(Last Updated on : 31/03/2015)
In Hinduism, Puja is refered to ceremonial worship. It may range from brief daily rites in the home to an elaborate temple ritual. Puja is derived from the Dravidian
term 'pu-chey'or worshipping with flowers.The Dravidian word 'pusu'has a similar meaning that is, to anoint or smear with sandalwood paste or vermillion .
Puja includes many ceremonial practice from the most simple daily offerings of flowers ,fruits ,leaves ,rice and sweetmeats to the sacrifice of goats in temples for the worship -of Kali
and other female deities .Pujas can be classified into three categories; great, intermediate and small..
Steps in Performing Puja
Any puja is conducted in the following manner.
First comes the 'Avahana' where the deity to be worshipped is invoked and a seat isoffered called 'asana'. Next the deity is welcomed where the devotees honor the deity and anoint or smear with sandalwood paste or vermillion called 'svagata'.
'Padya' is the next step where the feet of the deity are washed with water.
'arghya', the next ritual is the offering of water to the god and the water is mixed with sandalwood paste, vermilion and rice.
'Snanajala'is the next step of offering water to the deity.
'Abharanasya' is the stage where clothes jewels and ornaments are offered.
The last and the final stage where the deity is given a farewell 'Visarjana'.All pujas end with arati .
The distribution of prasada to devotees and applying of tilaka is the most important part of any puja. Puja also involves japa or meditation
.The most important aspect of puja is that a devotee should have a pure body and mind . The Puranas
lay more stress on the quality of devotion and good behavior than on rigid puja procedures.
Puja At Home
Every Hindu home normally has a special room for puja, a sacred space set apart for honoring and worshipping the gods. A devout Hindu may visit the temple everyday, but the normal custom is going to temple on celebration day or to fulfill specific vows. The pujas that take place everyday in a house are the foundation of all family actions and decisions.
Puja In A Temple
A Hindu temple is the earthly seat of the deity where it is believed that god wait for the devotees. Hence, temple structures are sacred places where god grants human offerings and where people can be with god. So the temples' atmosphere is always serene and tranquil. Many temples often resemble the structure of palaces, as god is often considered as king.

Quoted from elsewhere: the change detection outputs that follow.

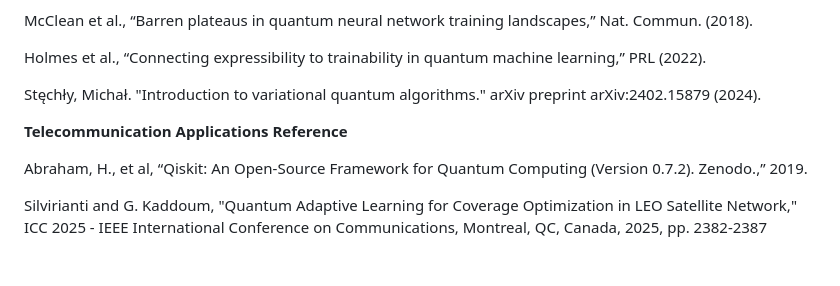
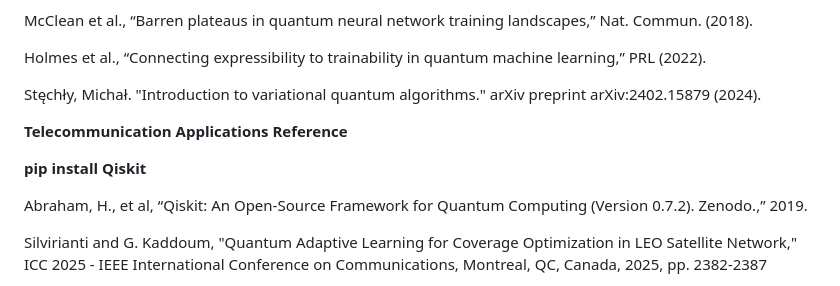
Before and after one commit to boabangf/Variational-Quantum-Algorithms-Quantum-Machine-Learning, a Markdown page: README.md, the part around the change. Rendered like a GitHub page; blank space fills up the shorter version.

```diff
--- a/README.md
+++ b/README.md
@@ -30,6 +30,8 @@ Stęchły, Michał. "Introduction to variational quantum algorithms." arXiv pre
 
 **Telecommunication Applications Reference**
 
+**pip install Qiskit**
+
  Abraham, H., et al, “Qiskit: An Open-Source Framework for Quantum Computing (Version 0.7.2). Zenodo.,” 2019.
 
 Silvirianti and G. Kaddoum, "Quantum Adaptive Learning for Coverage Optimization in LEO Satellite Network," ICC 2025 - IEEE International Conference on Communications, Montreal, QC, Canada, 2025, pp. 2382-2387
```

Puja is considered as a multi-sensory experience to the Hindu devotees. The worshipper offer the god with the lightened lamps, touches the ritual objects and the feet of the deity, hears the ringing of the bells and the holy chants being recited, smells the incense and taste the blessed food offered at the end of the ritual.
According to Hindu philosophy the sacred sculptures are used to help the devotees to understand the incomprehensible divinity. In most cases the images are anthropomorphic i.e. resembles a human being and in other cases these images are abstract. The icons may be made from wide variety of materials ranging from clay to gold and all are considered equally sacred. The simple philosophy of visual metaphor is thus supported by expressing invisible divine reality through visible icons to the common men.
The images of Hindu gods, goddesses and saints are believed to be always filled with the spirit of the deity they represent. Some idols are daily bathed and dressed to invite the deity or saint to enter the image temporarily. Many of the idols are washed with sacred water, milk, yoghurt, honey, sandalwood paste and ashes before being dressed in ceremonial robes. The idols are lavishly adorned with garlands of flowers and sometimes decorated with expensive jewelries.
Hindus believe that even a glimpse of a sacred image filled with the spirit of god or saint serve for a direct visual communication with the deity, which is commonly known as 'Darshan' and is believed to bring the blessings to the worshipper. Darshan is reciprocal act between the worshippers and the deity. It is thought that the devotee only does not see the god but the god also see the worshipper. For this reason Hindu images often have strikingly large eyes to facilitate the exchange of glances between the devotee and the deity.
There are also puja performed in open air. Many pujas take the form of religious celebration like Durga puja in Bengalis, Ganesha puja among Marathis, Shiva puja, Kali puja, Laxmi puja, Saraswati puja, Narayana puja etc.